Writer/director Joe Begos has fashioned Almost Human, his debut feature, as a love letter to 80s horror/sci-fi schlock. The film opens with Seth (Graham Skipper) arriving at his friend Mark’s (Josh Ethier) house in a frenzy. Seth tells Mark and his girlfriend Jen (Vanessa Leigh) that aliens are after him, but before they can react blue lights and blaring sirens incapacitate all of them. Mark gets sucked into space, while Seth and Jen are left to figure out what happened.
Flash forward two years, and Seth is still having a hard time recovering from what happened. Jen, on the other hand, is engaged to a new man and wants to forget about what happened to Mark.

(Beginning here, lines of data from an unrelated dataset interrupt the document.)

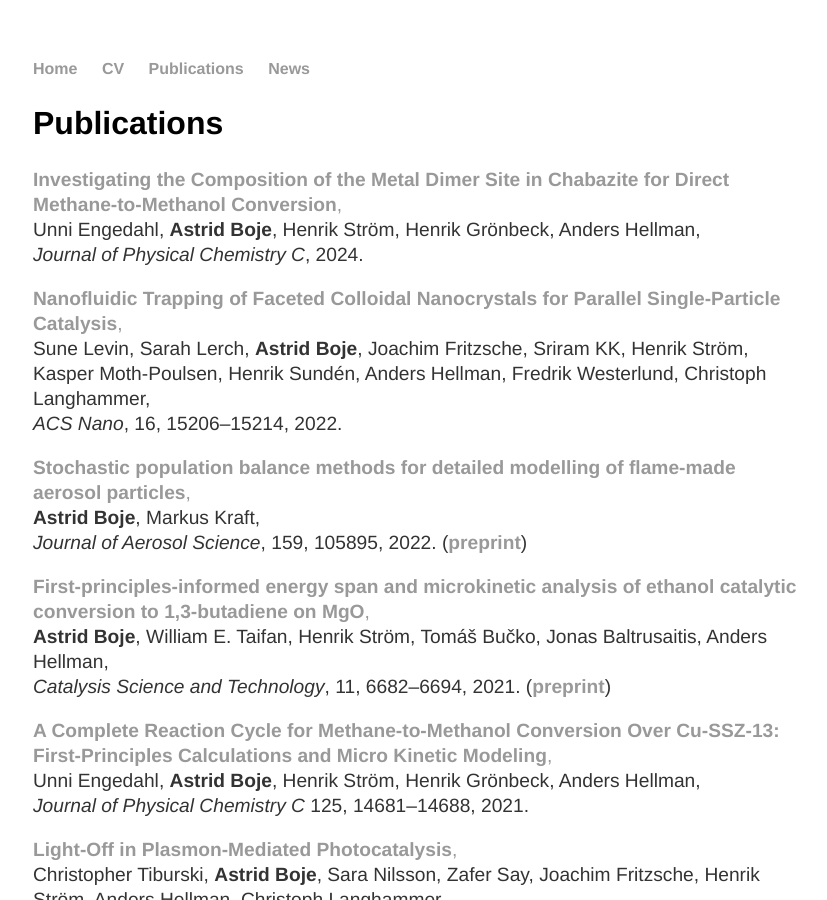
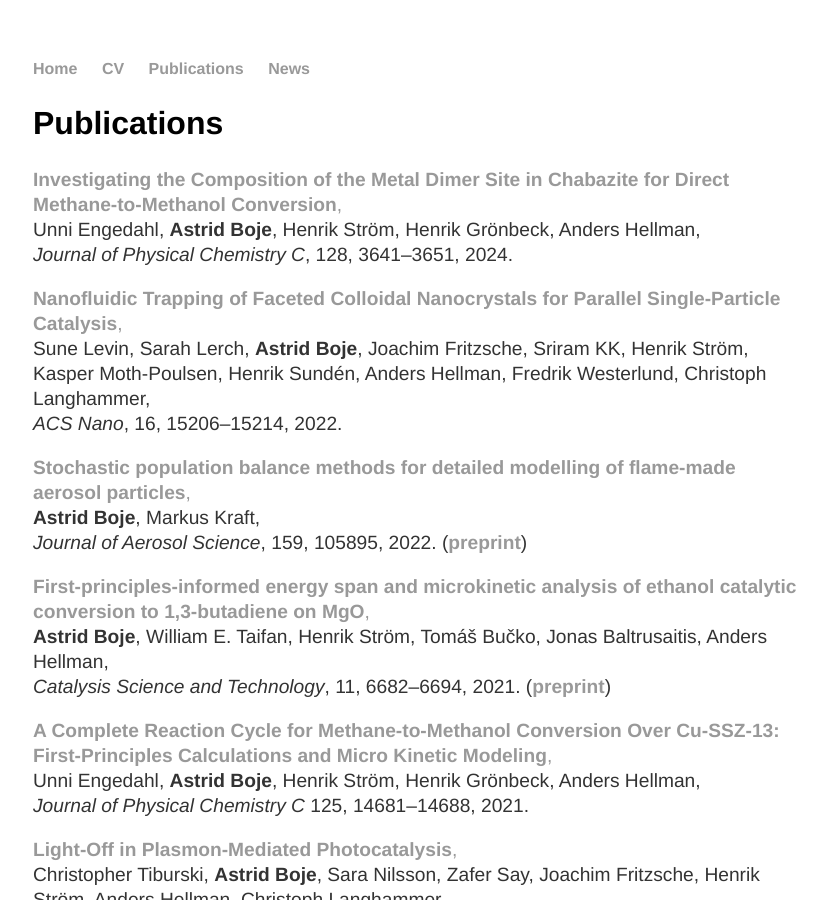
Before and after one commit to aab64/aab64.github.io, a Jekyll site: the page built from publications/index.html, in a window 1280 px wide and 900 px high. Shown: the whole window, without its empty margins (223-1050 px from the left). Built offline with Jekyll 4.4.1, drawn with Linux system fonts in a browser that asks for light colours.

Commit message:
Added volume and page info.

```diff
--- a/publications/index.html
+++ b/publications/index.html
@@ -15,6 +15,7 @@ title: Astrid Boje | Publications
 		Unni Engedahl, <strong>Astrid Boje</strong>, Henrik Str&ouml;m, Henrik Gr&ouml;nbeck, Anders Hellman,
 		<br/>
 		<em>Journal of Physical Chemistry C</em>,
+		128, 3641&ndash;3651,
 		2024.
 	</p>
 	<p>
```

Meanwhile, two hunters a hundred miles away discover Mark lying naked in a forest. It turns out Mark is actually some sort of body snatched version of him, whose express purpose seems to be murdering and reproducing. After brutally disposing of the two hunters, Mark proceeds to slaughter every single person he comes into contact with as he makes his way to see Jen.
Begos’ film is clearly a labour of love, but good intentions can only get people so far. Almost Human is supposed to be a genuine attempt at making an 80s-esque B-movie, but it’s too shoddily put together to work this way. Think Slither, but without any of the fun or craftsmanship. Running at a scant 76 minutes (technically just over 60 as the credits are about 8 minutes long), Almost Human barely leaves an impression before it’s over.
Problems lie mainly with the writing and acting. None of the characters feel distinct, and are largely forgotten once they aren’t on screen. Mark, looking like an insane lumberjack, is the only memorable character because of his Terminator-like killing spree. Begos’ visual style is bland, relying on grain filters to emulate the 80s time period the film takes place in, and the first two acts have a wash-rinse-repeat quality to them as a result (Mark kills people, Seth and Jen feel like something is wrong, repeat).
By the time Almost Human kicks into its Cronenberg-esque climax, the film has generated more yawns than thrills. There’s nothing wrong with doing a straight-up piece of genre filmmaking as long as one can pull off familiar genre elements well enough to make them exciting again (You’re Next and The Conjuring successfully did this last year). Almost Human can’t overcome its amateur qualities to become the fun genre pastiche it so desperately wants to be.